In January of 1965 when I was on maternity leave with a I year old and a 3 year old, I had another, much more intense experience. On only my husband's salary we could not afford a baby sitter. So there was no way I could go looking for anybody. I went to one of the priests in my parish.

He was quite unequal to it. When I said I felt a need to make a general confession, he had a fit, and would not hear of it. He even wanted to forbid me to go to daily Mass. (I used to go to the 6:45 Mass, putting the diapers in the washing machine on my way out, and in the dryer on my way in I'd be back before 7:30 when my husband and the children were just getting up.) The Lord worked in the situation, but "in spite of" my confessor/director, who hadn't a clue as to what was going on. What guidance I had was from my reading.

By the time I returned to teaching, which meant more money and therefore more freedom, I had learned to be wary of young priests who, all too often in those days, had never really been in love and were ripe to be smitten by any woman they got to know at all well. So I chose a priest who let slip, in a homily, some bits of personal information that indicated to me that he had already had his first love experience. He thought he had, too, but he was wrong, though it took nearly a year for me to see this clearly, and by then it was not easy to withdraw from the relationship which was becoming very destructive for me. I needed help - first from a professional therapist, but even better, the priest who had been his spiritual director.

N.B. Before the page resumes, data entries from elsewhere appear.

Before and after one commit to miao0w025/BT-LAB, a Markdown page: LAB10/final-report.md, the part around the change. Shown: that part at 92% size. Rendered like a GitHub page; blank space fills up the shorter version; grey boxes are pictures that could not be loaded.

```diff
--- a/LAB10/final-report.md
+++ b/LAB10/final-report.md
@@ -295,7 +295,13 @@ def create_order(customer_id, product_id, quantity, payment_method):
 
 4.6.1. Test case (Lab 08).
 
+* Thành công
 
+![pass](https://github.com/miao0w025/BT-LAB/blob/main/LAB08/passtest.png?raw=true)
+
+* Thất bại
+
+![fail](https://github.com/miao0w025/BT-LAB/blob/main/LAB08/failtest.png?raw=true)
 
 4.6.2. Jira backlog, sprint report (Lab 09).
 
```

This man was both learned and holy, so I thought I had, at last, found someone I could trust. And, indeed, he was most helpful in the early years. Then he had a heart attack and was unable to see anyone for several years. I had completed my own studies while on maternity leave with our third child, but again, had little free time until she began school.

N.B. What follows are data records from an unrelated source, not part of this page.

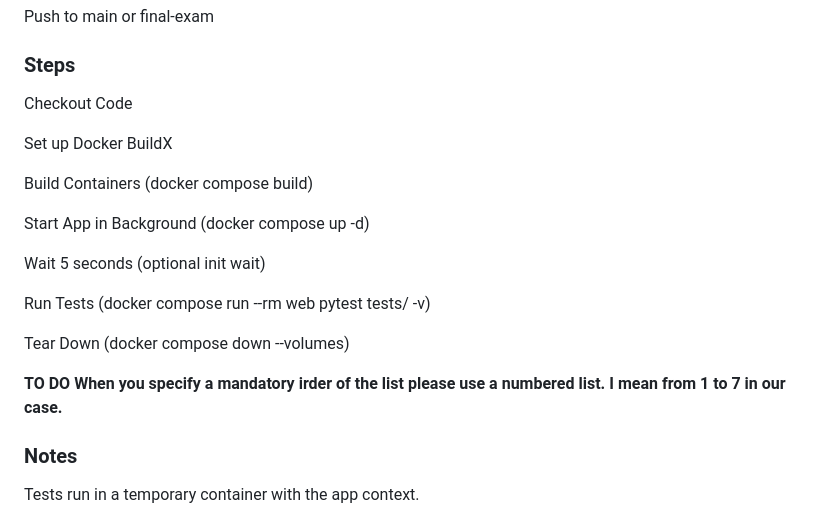
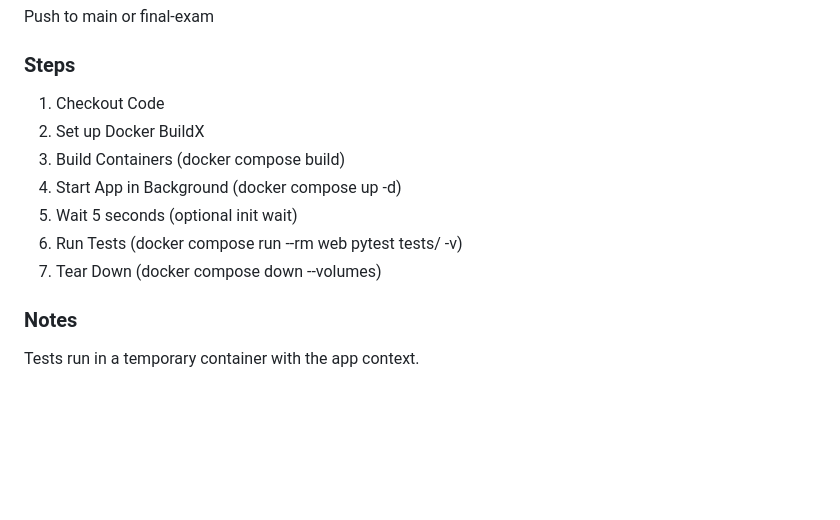
Before and after one commit to gapacurar/AIFacade, a Markdown page: docs/deployment_and_ci_cd_document.md, the part around the change. GitHub-like rendering; blank space fills up the shorter version.

Commit message:
added numbered list

```diff
--- a/docs/deployment_and_ci_cd_document.md
+++ b/docs/deployment_and_ci_cd_document.md
@@ -94,22 +94,13 @@ Push to main or final-exam
 
 ### Steps
 
-Checkout Code
-
-Set up Docker BuildX
-
-Build Containers (docker compose build)
-
-Start App in Background (docker compose up -d)
-
-Wait 5 seconds (optional init wait)
-
-Run Tests (docker compose run --rm web pytest tests/ -v)
-
-Tear Down (docker compose down --volumes)
-
-**TO DO**
-**When you specify a mandatory irder of the list please use a numbered list. I mean from 1 to 7 in our case.**
+1. Checkout Code
+2. Set up Docker BuildX
+3. Build Containers (docker compose build)
+4. Start App in Background (docker compose up -d)
+5. Wait 5 seconds (optional init wait)
+6. Run Tests (docker compose run --rm web pytest tests/ -v)
+7. Tear Down (docker compose down --volumes)
 
 ### Notes
 
```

Having learned that it was possible to do the Spiritual Exercises part time, I asked for a list of local priests who could direct a 19th Annotation Retreat, and chose the man most conveniently located. He was half-way decent as a retreat director, and agreed somewhat hesitantly to continue as my spiritual director. A year or so later he abruptly terminated the relationship in a letter stating that he was no longer able to help me.

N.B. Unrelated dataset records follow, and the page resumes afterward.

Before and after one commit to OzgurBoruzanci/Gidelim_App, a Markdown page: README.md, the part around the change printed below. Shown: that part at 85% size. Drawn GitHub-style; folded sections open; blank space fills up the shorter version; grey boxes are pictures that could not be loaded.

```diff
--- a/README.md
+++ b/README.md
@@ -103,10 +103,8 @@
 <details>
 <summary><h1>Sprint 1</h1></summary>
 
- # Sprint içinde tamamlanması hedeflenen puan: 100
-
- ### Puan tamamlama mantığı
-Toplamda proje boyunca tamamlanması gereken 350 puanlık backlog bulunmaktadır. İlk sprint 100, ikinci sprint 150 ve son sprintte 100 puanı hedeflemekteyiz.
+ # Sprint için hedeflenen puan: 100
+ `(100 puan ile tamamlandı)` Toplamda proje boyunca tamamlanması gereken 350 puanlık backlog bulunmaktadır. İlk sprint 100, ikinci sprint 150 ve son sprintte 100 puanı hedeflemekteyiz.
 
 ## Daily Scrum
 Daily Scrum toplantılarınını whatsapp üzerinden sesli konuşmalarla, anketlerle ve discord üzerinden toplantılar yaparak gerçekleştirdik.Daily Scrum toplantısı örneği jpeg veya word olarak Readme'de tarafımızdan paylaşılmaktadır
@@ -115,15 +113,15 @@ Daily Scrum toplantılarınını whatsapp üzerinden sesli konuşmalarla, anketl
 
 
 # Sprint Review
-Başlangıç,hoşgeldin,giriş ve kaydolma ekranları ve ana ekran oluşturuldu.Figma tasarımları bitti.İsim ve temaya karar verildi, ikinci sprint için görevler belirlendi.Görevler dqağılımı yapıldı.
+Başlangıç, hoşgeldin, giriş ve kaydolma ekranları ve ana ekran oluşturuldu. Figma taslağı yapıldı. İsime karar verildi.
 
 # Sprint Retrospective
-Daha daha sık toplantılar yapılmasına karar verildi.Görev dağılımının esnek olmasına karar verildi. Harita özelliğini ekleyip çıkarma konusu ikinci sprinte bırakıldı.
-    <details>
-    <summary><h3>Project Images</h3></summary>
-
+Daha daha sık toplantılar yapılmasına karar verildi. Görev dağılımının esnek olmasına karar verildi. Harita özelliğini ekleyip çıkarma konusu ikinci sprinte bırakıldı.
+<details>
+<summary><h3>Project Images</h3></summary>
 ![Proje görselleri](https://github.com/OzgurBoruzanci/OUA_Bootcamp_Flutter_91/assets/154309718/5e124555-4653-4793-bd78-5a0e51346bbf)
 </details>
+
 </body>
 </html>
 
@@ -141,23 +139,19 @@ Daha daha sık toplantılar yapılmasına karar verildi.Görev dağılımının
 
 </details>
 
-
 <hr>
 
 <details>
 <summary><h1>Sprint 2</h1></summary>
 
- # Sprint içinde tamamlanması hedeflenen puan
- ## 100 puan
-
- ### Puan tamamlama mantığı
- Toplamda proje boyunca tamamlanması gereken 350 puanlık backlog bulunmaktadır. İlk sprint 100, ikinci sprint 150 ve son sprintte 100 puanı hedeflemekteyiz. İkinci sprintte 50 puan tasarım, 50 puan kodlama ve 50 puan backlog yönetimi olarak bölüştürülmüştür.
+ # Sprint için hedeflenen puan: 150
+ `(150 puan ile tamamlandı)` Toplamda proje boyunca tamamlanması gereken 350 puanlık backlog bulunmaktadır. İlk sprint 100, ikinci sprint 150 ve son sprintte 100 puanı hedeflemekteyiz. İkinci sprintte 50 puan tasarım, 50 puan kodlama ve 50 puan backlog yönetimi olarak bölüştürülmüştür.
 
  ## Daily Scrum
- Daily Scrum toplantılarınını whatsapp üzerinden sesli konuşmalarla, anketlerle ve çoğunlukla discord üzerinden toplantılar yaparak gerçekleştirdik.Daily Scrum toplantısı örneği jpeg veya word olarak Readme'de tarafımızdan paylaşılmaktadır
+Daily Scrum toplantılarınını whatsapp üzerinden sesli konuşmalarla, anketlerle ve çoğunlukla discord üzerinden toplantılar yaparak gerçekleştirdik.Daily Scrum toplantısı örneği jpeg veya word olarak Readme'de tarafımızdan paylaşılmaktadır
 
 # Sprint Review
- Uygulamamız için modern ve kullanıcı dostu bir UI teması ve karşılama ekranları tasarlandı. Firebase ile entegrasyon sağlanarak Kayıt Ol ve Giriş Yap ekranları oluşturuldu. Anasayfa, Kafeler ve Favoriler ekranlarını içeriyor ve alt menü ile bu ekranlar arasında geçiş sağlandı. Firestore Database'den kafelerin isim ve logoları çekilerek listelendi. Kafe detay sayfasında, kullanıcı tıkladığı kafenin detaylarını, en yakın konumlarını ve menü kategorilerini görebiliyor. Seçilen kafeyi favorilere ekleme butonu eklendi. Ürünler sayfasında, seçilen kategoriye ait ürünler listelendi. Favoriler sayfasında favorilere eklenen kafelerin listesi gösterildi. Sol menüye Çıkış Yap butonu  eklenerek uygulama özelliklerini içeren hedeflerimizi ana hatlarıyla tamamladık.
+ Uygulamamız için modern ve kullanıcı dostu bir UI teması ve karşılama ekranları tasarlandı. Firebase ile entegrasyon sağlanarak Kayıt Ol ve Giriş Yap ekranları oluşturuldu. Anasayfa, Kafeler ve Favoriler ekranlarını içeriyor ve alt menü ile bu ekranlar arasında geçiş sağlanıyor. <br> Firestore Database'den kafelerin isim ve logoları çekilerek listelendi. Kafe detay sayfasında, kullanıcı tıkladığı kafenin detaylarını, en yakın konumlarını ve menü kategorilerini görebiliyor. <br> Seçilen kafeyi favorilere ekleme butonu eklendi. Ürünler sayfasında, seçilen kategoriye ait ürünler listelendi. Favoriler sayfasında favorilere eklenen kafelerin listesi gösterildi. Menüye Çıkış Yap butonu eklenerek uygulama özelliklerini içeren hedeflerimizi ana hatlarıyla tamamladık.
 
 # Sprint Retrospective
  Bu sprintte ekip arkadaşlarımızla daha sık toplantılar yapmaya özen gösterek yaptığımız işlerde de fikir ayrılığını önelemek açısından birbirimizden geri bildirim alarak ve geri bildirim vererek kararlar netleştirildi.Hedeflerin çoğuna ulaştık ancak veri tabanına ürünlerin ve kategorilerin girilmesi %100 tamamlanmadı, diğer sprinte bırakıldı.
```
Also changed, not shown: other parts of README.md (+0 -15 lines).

So I went back to my previous confessor/spiritual director because I saw no other option, and he knew me. But this time it wasn't good. As a friend later explained when Teresa said: "choose a learned man over a holy man" she meant "learned in the ways of the spirit," and he wasn't. He knew only his own way to God and our personalities are very different.

Still, I hung in since I saw no one I felt more inclined to trust. Finally I learned that a colleague had a good list and I asked for a referral. She sent me to a wise and loving woman who is an Episcopalian priest, and all the raw places in my soul began to heal. But the only sort of retreats she leads are parish retreats for Episcopalian ladies.

That is why I decided to take a chance on a retreat house on the recommendation of my friend. She said one could still do a silent retreat there, and spoke very highly of one of the nuns. I agreed to a private directed retreat with the latter only because I figured she must be at least intelligent and well read. Talking to her would be a respite from the effort to pray. Well, that was quite a surprising experience. I felt that this was the director the Lord had chosen for me.

And it is a great relief not to, in effect, be my own director, trying to decide whether the guidance I'm getting is really relevant. Perhaps, when one is further along, the road will be clearer, but I've not come to that yet. I've no idea what is going on, and just trying to do what seems right, one minute at a time, no matter how I'm feeling, I'm back in the empty silence again, but not like before. This time, I know that it is all right, even though it is painful. It is none of my business to try to label it, or try to decide where it fits on any sort of scale, nor have I any desire to do so - quite the contrary.

Anyhow, so far as spiritual directors go, "beware of unripe gurus"!

Comment: This letter is all the more revealing because it is obviously by someone who valued spiritual direction and did not let past disappointments stop her from trying to find a suitable director. It also highlights one of the most pressing needs if a renewed spiritual direction is going to emerge: deep personal psychological knowledge, both practical and theoretical. Without it the director will not know just who she or he is directing in terms of their specific temperament. Nor will she or he be able to avoid unconscious psychological projections, whether in the form of falling in love or rejection.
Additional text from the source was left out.